> Exercise instructions: For every entry below, give an exact repeat and leave out the pictures.

(Difference listings)
##########
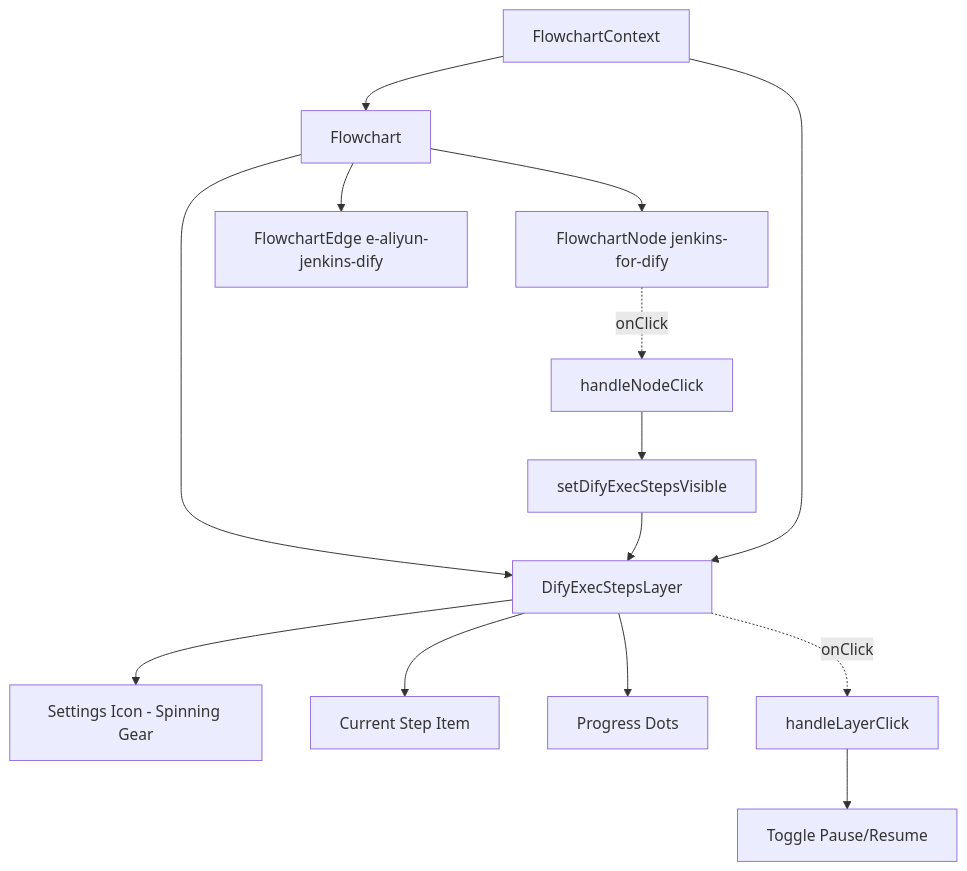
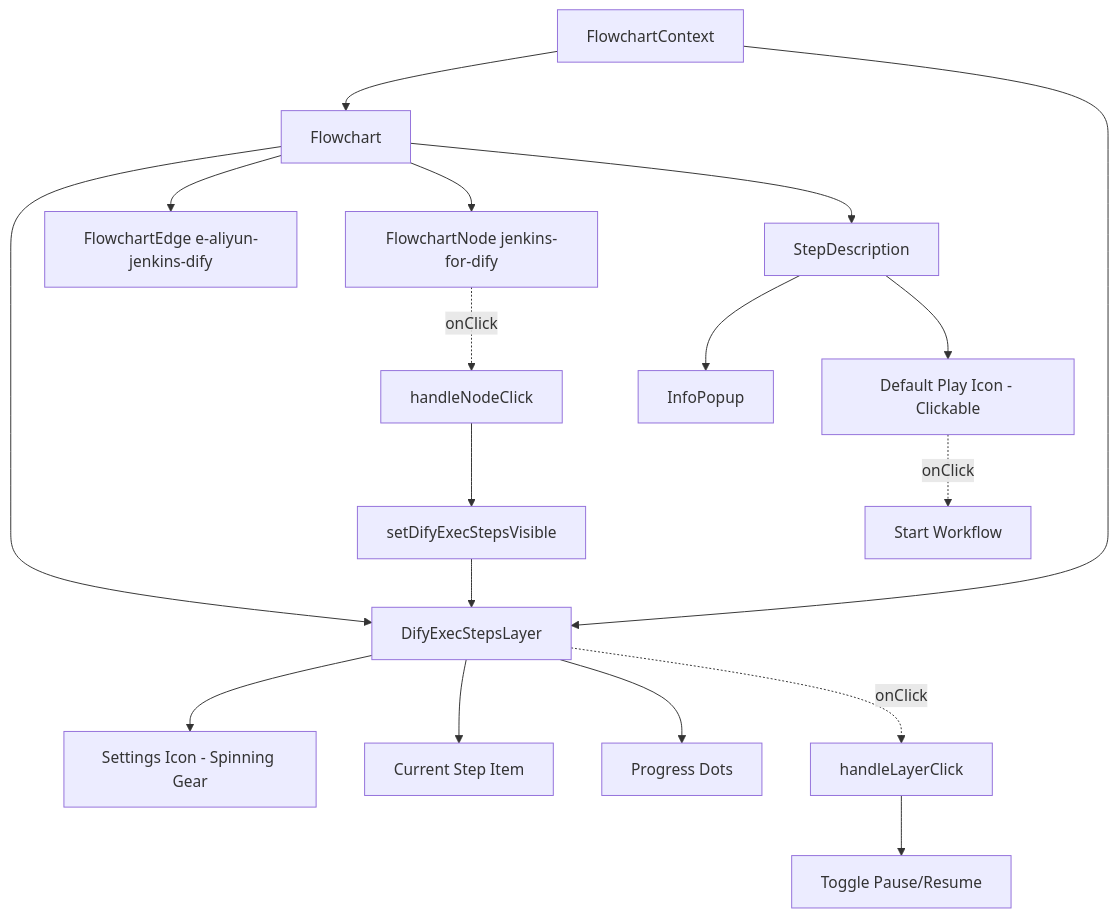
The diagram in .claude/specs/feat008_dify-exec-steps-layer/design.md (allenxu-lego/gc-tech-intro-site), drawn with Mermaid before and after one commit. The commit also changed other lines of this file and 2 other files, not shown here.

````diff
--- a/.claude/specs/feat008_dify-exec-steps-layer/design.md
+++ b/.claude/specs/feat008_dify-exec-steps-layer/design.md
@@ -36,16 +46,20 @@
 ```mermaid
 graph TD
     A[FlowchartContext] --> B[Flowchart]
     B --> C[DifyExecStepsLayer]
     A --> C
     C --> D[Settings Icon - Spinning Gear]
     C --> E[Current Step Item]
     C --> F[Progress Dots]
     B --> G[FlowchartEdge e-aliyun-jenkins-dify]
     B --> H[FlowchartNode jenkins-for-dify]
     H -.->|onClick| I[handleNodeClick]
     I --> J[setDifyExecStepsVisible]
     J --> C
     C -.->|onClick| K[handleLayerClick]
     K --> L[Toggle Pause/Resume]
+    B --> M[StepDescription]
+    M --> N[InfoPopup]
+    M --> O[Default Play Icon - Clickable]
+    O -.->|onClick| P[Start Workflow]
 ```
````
##########
> Problem solution:
The diagram in .claude/specs/feat008_dify-exec-steps-layer/design.md (allenxu-lego/gc-tech-intro-site), drawn with Mermaid before and after one commit. The commit also changed other lines of this file and 2 other files, not shown here.

````diff
--- a/.claude/specs/feat008_dify-exec-steps-layer/design.md
+++ b/.claude/specs/feat008_dify-exec-steps-layer/design.md
@@ -36,16 +46,20 @@
 ```mermaid
 graph TD
     A[FlowchartContext] --> B[Flowchart]
     B --> C[DifyExecStepsLayer]
     A --> C
     C --> D[Settings Icon - Spinning Gear]
     C --> E[Current Step Item]
     C --> F[Progress Dots]
     B --> G[FlowchartEdge e-aliyun-jenkins-dify]
     B --> H[FlowchartNode jenkins-for-dify]
     H -.->|onClick| I[handleNodeClick]
     I --> J[setDifyExecStepsVisible]
     J --> C
     C -.->|onClick| K[handleLayerClick]
     K --> L[Toggle Pause/Resume]
+    B --> M[StepDescription]
+    M --> N[InfoPopup]
+    M --> O[Default Play Icon - Clickable]
+    O -.->|onClick| P[Start Workflow]
 ```
````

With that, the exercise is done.